__PROBLEM REQUIREMENTS__:
Every line containing "default" should be copied out. Go through the entries and find them.

--- START ---

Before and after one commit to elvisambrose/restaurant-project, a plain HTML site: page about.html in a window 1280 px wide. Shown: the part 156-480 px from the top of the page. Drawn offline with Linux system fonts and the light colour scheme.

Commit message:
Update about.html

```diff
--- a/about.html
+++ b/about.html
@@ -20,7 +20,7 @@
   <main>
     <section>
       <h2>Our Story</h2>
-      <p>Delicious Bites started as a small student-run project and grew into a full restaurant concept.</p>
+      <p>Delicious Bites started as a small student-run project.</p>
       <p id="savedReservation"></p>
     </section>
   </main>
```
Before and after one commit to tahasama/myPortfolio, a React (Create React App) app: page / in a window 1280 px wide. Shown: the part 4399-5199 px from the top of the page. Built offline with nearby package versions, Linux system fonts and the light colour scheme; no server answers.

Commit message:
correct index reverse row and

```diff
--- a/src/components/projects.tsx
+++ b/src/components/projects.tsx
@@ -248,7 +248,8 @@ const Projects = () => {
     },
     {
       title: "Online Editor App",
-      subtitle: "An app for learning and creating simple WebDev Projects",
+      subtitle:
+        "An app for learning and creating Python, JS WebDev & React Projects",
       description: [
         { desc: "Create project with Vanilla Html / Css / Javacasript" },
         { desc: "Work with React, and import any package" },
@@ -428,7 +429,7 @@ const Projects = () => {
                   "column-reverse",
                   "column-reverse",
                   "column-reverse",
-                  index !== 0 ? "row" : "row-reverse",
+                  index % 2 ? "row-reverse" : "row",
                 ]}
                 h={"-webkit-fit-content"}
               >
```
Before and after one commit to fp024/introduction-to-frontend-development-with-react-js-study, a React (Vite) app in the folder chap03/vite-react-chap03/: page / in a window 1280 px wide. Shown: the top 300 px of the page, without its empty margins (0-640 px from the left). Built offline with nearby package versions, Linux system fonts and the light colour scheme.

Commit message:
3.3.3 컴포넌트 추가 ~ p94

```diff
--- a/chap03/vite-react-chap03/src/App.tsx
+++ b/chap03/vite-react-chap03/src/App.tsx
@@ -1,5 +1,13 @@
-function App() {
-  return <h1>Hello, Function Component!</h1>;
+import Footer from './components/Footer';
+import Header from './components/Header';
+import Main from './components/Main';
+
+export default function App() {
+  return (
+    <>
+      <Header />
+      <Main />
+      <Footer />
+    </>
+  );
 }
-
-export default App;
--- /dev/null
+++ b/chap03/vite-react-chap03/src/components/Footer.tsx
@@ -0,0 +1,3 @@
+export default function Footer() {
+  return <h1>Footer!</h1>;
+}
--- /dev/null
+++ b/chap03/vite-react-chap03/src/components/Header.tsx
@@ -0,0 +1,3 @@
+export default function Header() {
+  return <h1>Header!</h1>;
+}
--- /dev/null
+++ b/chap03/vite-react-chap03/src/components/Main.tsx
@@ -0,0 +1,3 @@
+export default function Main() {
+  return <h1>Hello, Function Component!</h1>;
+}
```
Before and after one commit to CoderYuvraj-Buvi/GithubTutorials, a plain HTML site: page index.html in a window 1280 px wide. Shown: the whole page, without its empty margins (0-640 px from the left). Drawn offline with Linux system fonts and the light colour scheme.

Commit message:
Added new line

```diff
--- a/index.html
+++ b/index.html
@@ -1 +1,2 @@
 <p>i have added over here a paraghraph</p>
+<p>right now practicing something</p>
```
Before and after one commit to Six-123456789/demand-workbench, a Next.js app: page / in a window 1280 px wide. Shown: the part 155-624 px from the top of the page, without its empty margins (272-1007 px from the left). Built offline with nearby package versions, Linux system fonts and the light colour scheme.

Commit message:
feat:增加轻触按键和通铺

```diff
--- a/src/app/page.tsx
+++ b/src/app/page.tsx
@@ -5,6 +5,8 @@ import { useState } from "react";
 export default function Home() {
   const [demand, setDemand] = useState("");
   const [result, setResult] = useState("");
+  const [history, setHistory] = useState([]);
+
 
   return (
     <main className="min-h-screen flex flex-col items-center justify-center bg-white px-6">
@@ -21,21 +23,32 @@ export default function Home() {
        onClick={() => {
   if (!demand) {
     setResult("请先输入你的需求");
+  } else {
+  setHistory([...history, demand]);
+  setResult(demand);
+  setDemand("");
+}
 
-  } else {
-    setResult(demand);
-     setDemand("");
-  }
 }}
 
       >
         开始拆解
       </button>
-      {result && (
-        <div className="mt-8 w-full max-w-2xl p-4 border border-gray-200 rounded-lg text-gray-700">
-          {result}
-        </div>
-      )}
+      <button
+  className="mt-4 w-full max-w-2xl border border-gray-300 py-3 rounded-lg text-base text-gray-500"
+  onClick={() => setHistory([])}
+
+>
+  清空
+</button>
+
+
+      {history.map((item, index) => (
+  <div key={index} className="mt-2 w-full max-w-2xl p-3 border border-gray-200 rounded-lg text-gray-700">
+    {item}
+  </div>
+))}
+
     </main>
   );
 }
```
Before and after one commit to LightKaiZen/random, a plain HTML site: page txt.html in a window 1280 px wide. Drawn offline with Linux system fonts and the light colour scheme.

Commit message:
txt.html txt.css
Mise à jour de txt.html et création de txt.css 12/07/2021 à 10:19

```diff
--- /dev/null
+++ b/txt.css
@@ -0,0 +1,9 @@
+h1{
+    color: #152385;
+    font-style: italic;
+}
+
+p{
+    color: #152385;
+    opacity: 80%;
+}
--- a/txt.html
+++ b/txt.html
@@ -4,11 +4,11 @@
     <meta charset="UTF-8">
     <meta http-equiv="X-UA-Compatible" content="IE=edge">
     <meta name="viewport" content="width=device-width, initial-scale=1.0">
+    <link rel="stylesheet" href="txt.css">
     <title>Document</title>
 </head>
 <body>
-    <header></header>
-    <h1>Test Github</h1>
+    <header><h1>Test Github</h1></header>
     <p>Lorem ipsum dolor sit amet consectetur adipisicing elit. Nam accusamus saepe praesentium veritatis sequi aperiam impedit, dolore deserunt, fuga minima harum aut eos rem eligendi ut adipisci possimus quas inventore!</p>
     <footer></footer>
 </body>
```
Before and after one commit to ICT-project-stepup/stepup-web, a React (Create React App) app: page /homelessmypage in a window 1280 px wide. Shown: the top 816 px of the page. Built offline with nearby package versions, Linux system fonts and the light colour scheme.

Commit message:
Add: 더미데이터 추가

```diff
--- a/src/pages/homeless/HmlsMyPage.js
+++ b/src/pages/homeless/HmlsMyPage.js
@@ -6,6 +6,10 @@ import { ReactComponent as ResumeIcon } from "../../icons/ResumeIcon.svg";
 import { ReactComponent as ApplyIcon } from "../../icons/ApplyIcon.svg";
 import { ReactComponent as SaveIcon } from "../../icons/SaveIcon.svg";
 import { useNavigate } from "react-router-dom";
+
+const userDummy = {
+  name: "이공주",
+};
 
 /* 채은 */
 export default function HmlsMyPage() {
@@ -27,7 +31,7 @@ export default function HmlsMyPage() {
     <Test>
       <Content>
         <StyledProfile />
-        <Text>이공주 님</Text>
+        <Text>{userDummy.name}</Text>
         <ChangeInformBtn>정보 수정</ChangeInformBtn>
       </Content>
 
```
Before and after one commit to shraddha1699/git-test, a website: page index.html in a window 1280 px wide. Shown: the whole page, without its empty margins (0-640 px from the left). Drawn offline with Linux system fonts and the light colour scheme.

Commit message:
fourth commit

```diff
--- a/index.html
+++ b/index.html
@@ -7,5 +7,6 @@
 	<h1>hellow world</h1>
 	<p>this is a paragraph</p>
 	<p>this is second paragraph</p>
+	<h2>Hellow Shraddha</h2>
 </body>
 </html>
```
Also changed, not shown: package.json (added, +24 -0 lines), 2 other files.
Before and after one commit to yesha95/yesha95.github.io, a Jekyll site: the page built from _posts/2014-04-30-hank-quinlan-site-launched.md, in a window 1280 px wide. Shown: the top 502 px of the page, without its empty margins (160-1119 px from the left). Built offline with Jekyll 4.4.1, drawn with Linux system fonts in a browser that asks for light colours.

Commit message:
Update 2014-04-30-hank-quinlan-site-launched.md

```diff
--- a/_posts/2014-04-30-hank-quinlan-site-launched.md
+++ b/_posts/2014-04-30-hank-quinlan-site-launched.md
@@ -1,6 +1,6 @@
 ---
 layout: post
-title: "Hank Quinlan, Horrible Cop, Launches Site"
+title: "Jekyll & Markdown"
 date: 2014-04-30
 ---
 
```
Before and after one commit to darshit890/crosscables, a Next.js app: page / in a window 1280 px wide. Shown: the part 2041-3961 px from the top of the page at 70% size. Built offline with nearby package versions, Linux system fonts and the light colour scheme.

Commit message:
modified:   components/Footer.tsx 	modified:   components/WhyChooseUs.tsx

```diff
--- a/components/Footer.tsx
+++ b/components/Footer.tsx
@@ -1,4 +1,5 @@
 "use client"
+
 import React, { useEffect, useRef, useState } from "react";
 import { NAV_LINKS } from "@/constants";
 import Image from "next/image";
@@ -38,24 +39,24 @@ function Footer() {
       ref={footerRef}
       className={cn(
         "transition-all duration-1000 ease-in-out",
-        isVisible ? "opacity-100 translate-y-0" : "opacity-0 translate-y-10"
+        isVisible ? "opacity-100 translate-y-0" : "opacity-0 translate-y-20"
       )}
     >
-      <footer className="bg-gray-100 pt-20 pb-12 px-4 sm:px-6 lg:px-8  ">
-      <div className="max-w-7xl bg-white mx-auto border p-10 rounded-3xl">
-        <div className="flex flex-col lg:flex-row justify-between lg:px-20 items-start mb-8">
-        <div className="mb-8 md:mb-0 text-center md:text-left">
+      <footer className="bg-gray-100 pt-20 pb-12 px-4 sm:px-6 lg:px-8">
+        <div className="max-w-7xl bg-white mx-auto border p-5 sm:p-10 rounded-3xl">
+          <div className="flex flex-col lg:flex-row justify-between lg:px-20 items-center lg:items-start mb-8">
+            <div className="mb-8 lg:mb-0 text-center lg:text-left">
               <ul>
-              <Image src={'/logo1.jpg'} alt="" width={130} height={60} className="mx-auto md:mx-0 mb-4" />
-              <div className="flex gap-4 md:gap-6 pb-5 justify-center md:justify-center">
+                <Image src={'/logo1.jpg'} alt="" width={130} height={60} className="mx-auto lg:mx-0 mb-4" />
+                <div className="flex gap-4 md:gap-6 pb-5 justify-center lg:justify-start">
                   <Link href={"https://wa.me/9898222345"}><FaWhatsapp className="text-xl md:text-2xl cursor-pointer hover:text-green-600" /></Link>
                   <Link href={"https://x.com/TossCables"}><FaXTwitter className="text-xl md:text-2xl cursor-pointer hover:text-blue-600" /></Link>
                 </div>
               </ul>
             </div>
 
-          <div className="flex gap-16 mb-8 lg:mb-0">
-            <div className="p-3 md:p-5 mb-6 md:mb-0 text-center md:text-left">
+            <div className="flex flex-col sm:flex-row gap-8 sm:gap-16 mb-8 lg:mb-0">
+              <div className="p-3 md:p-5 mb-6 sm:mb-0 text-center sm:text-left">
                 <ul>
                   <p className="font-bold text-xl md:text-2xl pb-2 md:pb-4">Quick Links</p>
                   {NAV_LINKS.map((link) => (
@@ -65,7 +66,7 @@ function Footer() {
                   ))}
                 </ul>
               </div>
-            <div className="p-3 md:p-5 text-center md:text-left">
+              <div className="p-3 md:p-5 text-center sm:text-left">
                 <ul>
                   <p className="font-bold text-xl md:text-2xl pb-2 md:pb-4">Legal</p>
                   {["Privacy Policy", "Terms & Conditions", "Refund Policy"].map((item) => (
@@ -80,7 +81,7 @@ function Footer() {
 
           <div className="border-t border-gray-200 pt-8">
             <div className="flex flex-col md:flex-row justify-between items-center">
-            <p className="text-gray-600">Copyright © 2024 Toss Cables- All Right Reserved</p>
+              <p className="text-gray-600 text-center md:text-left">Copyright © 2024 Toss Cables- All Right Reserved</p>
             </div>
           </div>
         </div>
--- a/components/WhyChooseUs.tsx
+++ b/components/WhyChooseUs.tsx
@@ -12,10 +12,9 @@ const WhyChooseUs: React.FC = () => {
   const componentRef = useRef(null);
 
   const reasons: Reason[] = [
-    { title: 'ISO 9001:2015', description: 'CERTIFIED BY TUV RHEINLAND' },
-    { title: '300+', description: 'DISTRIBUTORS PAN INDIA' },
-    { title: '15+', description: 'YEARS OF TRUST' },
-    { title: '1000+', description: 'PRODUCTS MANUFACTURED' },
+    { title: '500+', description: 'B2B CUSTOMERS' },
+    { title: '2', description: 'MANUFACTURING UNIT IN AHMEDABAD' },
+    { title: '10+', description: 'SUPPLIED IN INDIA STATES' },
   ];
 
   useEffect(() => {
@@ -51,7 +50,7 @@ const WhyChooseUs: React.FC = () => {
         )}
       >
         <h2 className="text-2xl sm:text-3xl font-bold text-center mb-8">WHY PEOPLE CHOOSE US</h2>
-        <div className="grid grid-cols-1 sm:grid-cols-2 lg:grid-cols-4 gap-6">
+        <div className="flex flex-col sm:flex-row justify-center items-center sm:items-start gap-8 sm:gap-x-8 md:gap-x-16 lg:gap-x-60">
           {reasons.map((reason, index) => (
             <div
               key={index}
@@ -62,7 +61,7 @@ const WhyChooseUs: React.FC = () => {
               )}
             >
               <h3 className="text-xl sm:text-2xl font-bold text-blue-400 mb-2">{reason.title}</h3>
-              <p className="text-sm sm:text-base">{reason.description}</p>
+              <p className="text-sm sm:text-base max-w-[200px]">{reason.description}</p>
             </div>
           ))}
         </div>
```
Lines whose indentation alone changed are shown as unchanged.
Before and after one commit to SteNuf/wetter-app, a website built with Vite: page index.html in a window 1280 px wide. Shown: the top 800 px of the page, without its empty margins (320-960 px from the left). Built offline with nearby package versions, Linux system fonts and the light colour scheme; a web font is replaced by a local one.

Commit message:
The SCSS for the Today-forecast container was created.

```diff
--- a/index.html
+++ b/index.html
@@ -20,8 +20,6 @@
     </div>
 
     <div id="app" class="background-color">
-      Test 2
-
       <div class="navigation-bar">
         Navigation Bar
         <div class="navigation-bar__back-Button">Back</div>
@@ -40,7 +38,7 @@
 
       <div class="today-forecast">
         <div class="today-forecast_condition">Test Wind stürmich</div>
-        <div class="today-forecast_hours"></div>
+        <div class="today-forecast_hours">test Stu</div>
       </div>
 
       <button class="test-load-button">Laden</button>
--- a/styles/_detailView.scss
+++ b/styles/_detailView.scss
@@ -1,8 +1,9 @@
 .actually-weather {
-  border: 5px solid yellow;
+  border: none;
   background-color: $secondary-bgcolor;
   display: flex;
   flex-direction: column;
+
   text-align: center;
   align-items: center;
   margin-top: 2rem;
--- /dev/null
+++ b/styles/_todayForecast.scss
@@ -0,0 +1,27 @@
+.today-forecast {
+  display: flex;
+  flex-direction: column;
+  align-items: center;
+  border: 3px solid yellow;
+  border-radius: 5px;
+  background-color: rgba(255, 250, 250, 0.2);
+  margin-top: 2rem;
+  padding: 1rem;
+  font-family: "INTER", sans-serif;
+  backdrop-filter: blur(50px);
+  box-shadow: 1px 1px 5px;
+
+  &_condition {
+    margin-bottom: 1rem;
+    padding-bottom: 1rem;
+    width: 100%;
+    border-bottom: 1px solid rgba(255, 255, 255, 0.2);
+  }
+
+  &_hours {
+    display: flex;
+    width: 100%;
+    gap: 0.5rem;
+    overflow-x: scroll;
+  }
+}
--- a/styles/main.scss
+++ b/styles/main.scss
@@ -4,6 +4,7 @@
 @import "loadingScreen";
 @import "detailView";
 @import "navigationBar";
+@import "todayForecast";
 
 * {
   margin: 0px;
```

--- END ---

__EXERCISE RESULT__:
+export default function App() {
-export default App;
+export default function Footer() {
+export default function Header() {
+export default function Main() {
 export default function Home() {
@@ -21,21 +23,32 @@ export default function Home() {
 export default function HmlsMyPage() {
@@ -27,7 +31,7 @@ export default function HmlsMyPage() {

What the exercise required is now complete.